Breast cancer treatment need

“The burden of non-communicable diseases, such as breast cancer, is growing due to prolonged life expectancy and lifestyle changes,” says Mediclinic Newcastle Hospital General Manager Japie Greyling. “A high level of expertise in treating this condition is becoming increasingly indispensable for our population. We also recognise the need for a holistic approach to breast cancer care – it’s critical to address every patient’s psychological, emotional, and physical needs.”

The centre, which contains state-of-the-art imaging and biopsy equipment for improved outcomes, takes a multidisciplinary approach, giving breast cancer patients access to 360° care during their treatment. “Breast cancer affects not only physical wellbeing but also patients’ emotional and mental health,” Greyling explains. “Mediclinic Newcastle offers a comprehensive range of treatments. We have expert radiologists, oncologists, general surgeons, plastic and reconstructive surgeons, and mental health professionals.”

The most common treatments for breast cancer include surgery, radiation, chemotherapy, hormone therapy, and targeted therapy, he adds.

Hi-tech mammography

Until recently, 2D digital mammography has been the primary imaging for breast tissue. However, it is not always suitable for those with exceptionally dense breast tissue and for younger women, sometimes yielding false negatives. Newcastle Mediclinic recently upscaled its imaging equipment to the new Genius 3D mammography, which produces fast, accurate mammograms.

The introduction of tomosynthesis (3D mammography) has revolutionised mammography imaging by providing up 15 images of the breast in top-to-bottom views and from side to side. “It also provides higher quality 3D images,” Greyling says. “Sharper images differentiate overlapping breast tissue from true lesions, regardless of the patient’s age or breast density. The Genius 3D is also more comfortable for the patient. Its curved surface mirrors the shape of the breast for a more even compression.” This technology is said to detect 20-65% more invasive breast cancers than digital mammography and enables fast, efficient exams.

New approach for breast biopsies

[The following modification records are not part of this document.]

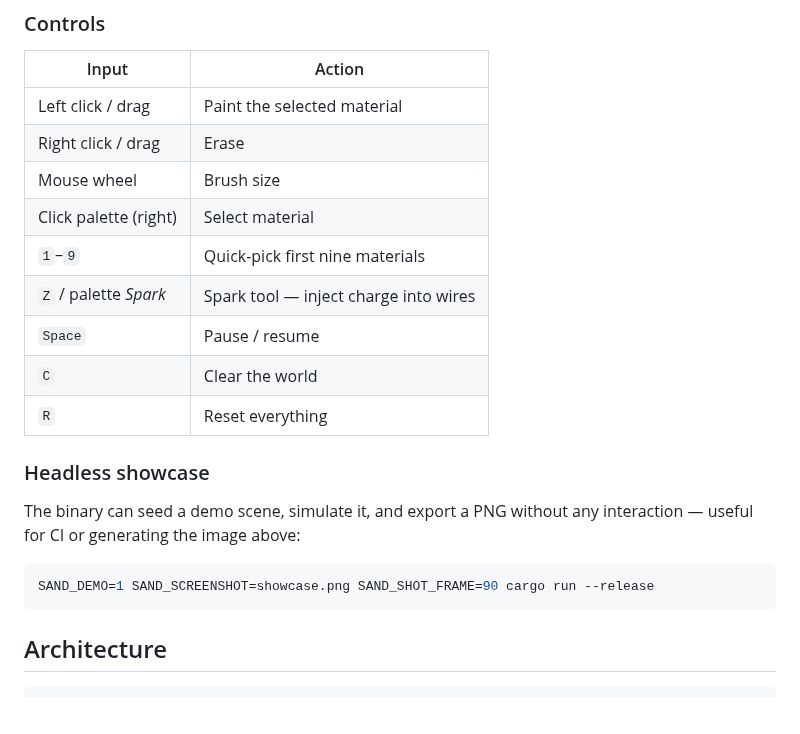
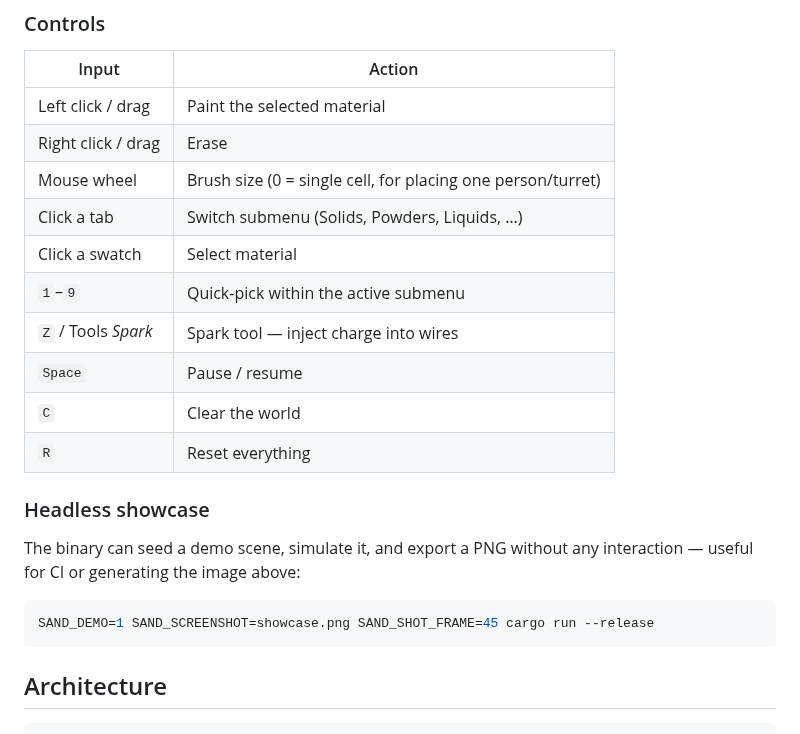
Before and after one commit to DoNotPetMe/Sand, a Markdown page: README.md, the part around one of its changes. GitHub-like rendering; blank space fills up the shorter version.

````diff
--- a/README.md
+++ b/README.md
@@ -54,10 +67,11 @@ cargo run --release
 |-------|--------|
 | Left click / drag | Paint the selected material |
 | Right click / drag | Erase |
-| Mouse wheel | Brush size |
-| Click palette (right) | Select material |
-| `1`–`9` | Quick-pick first nine materials |
-| `Z` / palette *Spark* | Spark tool — inject charge into wires |
+| Mouse wheel | Brush size (0 = single cell, for placing one person/turret) |
+| Click a tab | Switch submenu (Solids, Powders, Liquids, …) |
+| Click a swatch | Select material |
+| `1`–`9` | Quick-pick within the active submenu |
+| `Z` / Tools *Spark* | Spark tool — inject charge into wires |
 | `Space` | Pause / resume |
 | `C` | Clear the world |
 | `R` | Reset everything |
@@ -68,7 +82,7 @@ The binary can seed a demo scene, simulate it, and export a PNG without any
 interaction — useful for CI or generating the image above:
 
 ```sh
-SAND_DEMO=1 SAND_SCREENSHOT=showcase.png SAND_SHOT_FRAME=90 cargo run --release
+SAND_DEMO=1 SAND_SCREENSHOT=showcase.png SAND_SHOT_FRAME=45 cargo run --release
 ```
 
 ## Architecture
````
Also changed, not shown: other parts of README.md (+20 -7 lines), showcase.png, 4 other files.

Early detection of cancer allows swift intervention and with it, the potential for 100% cure. “Following accurate detection on tomosynthesis, abnormal lesions are then verified via histology for definitive diagnosis and classification of the type of cancer,” Greyling explains.

The morphology, or form, of the cancer varies from one patient to another. Some are palpable (easily perceptible), and some are not palpable. A particular kind of breast cancer may manifest as calcifications only, which are tight clusters with irregular shapes and fine appearance. The usual ultrasound-guided biopsy does not work for these patients, and in such cases, a procedure called stereotactic biopsy is used.

A stereotactic breast biopsy uses computer technology to guide a needle to an abnormality seen on mammography, which is usually not visible on ultrasound. The advantages include getting the patient from mammography to biopsy in under a minute, being able to pinpoint small lesions faster, with little or no scarring. Compared to excision biopsy, it is less painful, more accurate, and recovery time is brief.

All these advanced technologies are available at the Lorraine Homann Woman’s Wellness Centre at Mediclinic Newcastle, marking a significant step in the fight against breast cancer.

Disclaimer: The information provided in this article was correct at the time of publishing. At Mediclinic we endeavour to provide our patients and readers with accurate and reliable information, which is why we continually review and update our content. However, due to the dynamic nature of clinical information and medicine, some information may from time to time become outdated prior to revision.